A “Business” is Better!

A “Business” is Better!
Defining your business is tricky at the best of times and the smallest margin of doubt could lead to a costly and time consuming battle.

Is a business like the “tax elephant” – you know what it looks like but it is difficult to describe?  Or does it change with the circumstances of when and how the business is looked at?  There is no doubt that the definition of a business is uncertain.

Business Property Relief for Inheritance Tax

Business Property Relief (BPR) for Inheritance Tax (IHT) can command substantial tax savings and if the question of “what a business is” is possibly in doubt then there are some complex considerations for tax advisers, not least how they help their clients and protect themselves from professional indemnity claims. 

Is it fair on the family tax adviser, and even question if it is fair to HM Revenue & Customs (HMRC), to work in such a climate of uncertainty with possible substantial costs to prove the position?  Or is this tax environment enjoyed by both the adviser and HMRC – scope for debate?


Recent Cases to Test the Boundaries

There have been a number of recent tax cases where BPR and the overall trading activity of a business have been tested.  Do they help the tax adviser or make everything more complex?

A Judge (Lord Diplock) warned in Town Investments v Department of the Environment [1977] AER 813, that the meaning of business changes like an etymological chameleon to suit the context where it is found. 

Perhaps an example of this is Ninth Marquis of Hertford v IR Comm’rs [2005] STC (SCD) 177, where the entirety of an historic house qualified for BPR, including a part privately occupied and not open to the public because the entirety of the house provided backdrop for the business.

Perhaps the area currently causing the most confusion is around the interpretation of IHTA 1984, s 105(3):

A business or interest in a business, or shares in or securities of a company, are not relevant business property if the business or, as the case may be, the business carried on by the company consists wholly or mainly of one or more of the following, that is to say, dealing in securities, stock or shares, land or buildings or making or holding of investments.”

Factors to Consider

What factors will HMRC look at to help decide whether or not the business consists wholly or mainly of holding investments?

  • • The capital employed
    • The balance sheet allocation
    • The turnover
    • The profitability (enterprise accounts)
    • The time spent by partners/employees


HMRC will consider how much of each of the above is attributable to the trading element of the business and how much to the investment element of the business.  In addition, the factors of history and location of the whole business will be taken into consideration.

Practical Tip

Perhaps we have all the definition of a business that tax advisers need to try and achieve the best result for the client but how certain does that leave worried taxpayers at the planning stage and worried beneficiaries when they look at the results of deciding whether there was a business or not?

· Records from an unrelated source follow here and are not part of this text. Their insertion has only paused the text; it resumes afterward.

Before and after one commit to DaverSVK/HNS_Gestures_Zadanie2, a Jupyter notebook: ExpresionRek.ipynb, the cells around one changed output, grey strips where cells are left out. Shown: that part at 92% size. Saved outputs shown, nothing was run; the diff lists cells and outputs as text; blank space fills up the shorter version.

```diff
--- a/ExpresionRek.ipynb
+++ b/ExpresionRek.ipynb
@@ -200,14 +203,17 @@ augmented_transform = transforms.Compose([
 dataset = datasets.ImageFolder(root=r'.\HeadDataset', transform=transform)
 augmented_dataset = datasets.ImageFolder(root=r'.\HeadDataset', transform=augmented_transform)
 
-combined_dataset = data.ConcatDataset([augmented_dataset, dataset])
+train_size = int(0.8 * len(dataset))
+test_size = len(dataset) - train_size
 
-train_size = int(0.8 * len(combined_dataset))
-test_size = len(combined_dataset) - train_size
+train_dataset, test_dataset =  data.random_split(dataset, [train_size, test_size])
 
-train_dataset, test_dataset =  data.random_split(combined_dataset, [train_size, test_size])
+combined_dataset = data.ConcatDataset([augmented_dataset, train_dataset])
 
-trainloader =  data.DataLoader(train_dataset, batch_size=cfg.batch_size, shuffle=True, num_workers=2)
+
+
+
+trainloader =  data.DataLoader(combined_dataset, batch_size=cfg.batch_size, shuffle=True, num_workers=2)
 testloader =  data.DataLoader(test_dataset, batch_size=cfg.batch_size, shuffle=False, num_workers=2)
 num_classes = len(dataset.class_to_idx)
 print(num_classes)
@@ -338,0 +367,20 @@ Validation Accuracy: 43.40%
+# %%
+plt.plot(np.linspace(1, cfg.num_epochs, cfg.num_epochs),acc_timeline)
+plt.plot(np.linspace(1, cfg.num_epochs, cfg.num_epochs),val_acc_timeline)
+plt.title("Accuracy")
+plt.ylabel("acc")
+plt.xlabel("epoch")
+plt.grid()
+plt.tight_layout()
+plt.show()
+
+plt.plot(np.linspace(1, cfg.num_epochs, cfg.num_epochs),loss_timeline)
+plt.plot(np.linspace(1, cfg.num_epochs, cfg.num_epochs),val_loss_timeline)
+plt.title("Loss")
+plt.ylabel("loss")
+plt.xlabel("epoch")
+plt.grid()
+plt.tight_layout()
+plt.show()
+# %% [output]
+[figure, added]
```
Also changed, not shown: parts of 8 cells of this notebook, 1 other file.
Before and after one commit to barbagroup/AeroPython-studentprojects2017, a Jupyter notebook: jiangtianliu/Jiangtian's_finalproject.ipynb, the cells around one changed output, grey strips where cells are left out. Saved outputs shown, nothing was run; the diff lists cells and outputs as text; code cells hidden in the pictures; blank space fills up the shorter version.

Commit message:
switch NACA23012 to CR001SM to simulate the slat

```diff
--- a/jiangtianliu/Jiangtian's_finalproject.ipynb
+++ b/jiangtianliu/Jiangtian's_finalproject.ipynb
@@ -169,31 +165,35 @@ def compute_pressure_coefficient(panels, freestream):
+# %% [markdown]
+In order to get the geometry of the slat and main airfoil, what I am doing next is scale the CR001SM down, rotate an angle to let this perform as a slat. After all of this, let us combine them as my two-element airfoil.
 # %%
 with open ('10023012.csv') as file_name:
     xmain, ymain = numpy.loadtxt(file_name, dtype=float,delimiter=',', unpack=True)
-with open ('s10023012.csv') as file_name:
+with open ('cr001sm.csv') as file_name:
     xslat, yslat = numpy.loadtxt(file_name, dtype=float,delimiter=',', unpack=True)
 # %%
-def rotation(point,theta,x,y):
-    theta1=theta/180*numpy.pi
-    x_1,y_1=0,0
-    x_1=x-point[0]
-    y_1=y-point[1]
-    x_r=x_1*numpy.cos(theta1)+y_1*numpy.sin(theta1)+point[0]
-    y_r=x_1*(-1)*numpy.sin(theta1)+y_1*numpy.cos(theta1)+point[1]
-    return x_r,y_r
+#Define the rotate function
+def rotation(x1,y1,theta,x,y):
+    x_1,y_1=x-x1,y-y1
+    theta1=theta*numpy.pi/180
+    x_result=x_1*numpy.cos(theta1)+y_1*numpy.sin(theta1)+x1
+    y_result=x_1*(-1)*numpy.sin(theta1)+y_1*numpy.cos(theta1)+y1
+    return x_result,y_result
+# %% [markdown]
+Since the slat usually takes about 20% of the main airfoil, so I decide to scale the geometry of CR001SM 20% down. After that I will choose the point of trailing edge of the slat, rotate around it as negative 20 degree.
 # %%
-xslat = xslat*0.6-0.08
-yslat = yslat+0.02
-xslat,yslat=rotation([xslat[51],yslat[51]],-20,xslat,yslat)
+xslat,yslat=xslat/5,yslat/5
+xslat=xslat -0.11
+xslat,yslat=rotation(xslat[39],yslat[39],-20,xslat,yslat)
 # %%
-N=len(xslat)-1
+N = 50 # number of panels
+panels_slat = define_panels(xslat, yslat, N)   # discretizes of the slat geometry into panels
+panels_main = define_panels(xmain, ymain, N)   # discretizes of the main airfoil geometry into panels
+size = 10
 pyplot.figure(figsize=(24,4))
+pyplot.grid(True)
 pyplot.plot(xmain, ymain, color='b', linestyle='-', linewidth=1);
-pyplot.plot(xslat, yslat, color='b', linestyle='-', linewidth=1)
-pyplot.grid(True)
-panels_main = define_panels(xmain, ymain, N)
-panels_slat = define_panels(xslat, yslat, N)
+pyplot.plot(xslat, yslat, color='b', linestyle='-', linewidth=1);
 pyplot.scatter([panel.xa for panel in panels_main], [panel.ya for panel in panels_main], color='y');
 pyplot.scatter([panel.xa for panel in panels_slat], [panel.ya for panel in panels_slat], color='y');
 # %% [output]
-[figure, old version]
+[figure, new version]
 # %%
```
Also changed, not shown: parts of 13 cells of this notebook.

Chapter 24 of HMRC’s IHT Manual has helped define agriculture for agricultural property relief – do we need greater guidance on business for BPR – both with regard to the activity and the starting point?

By Julie Butler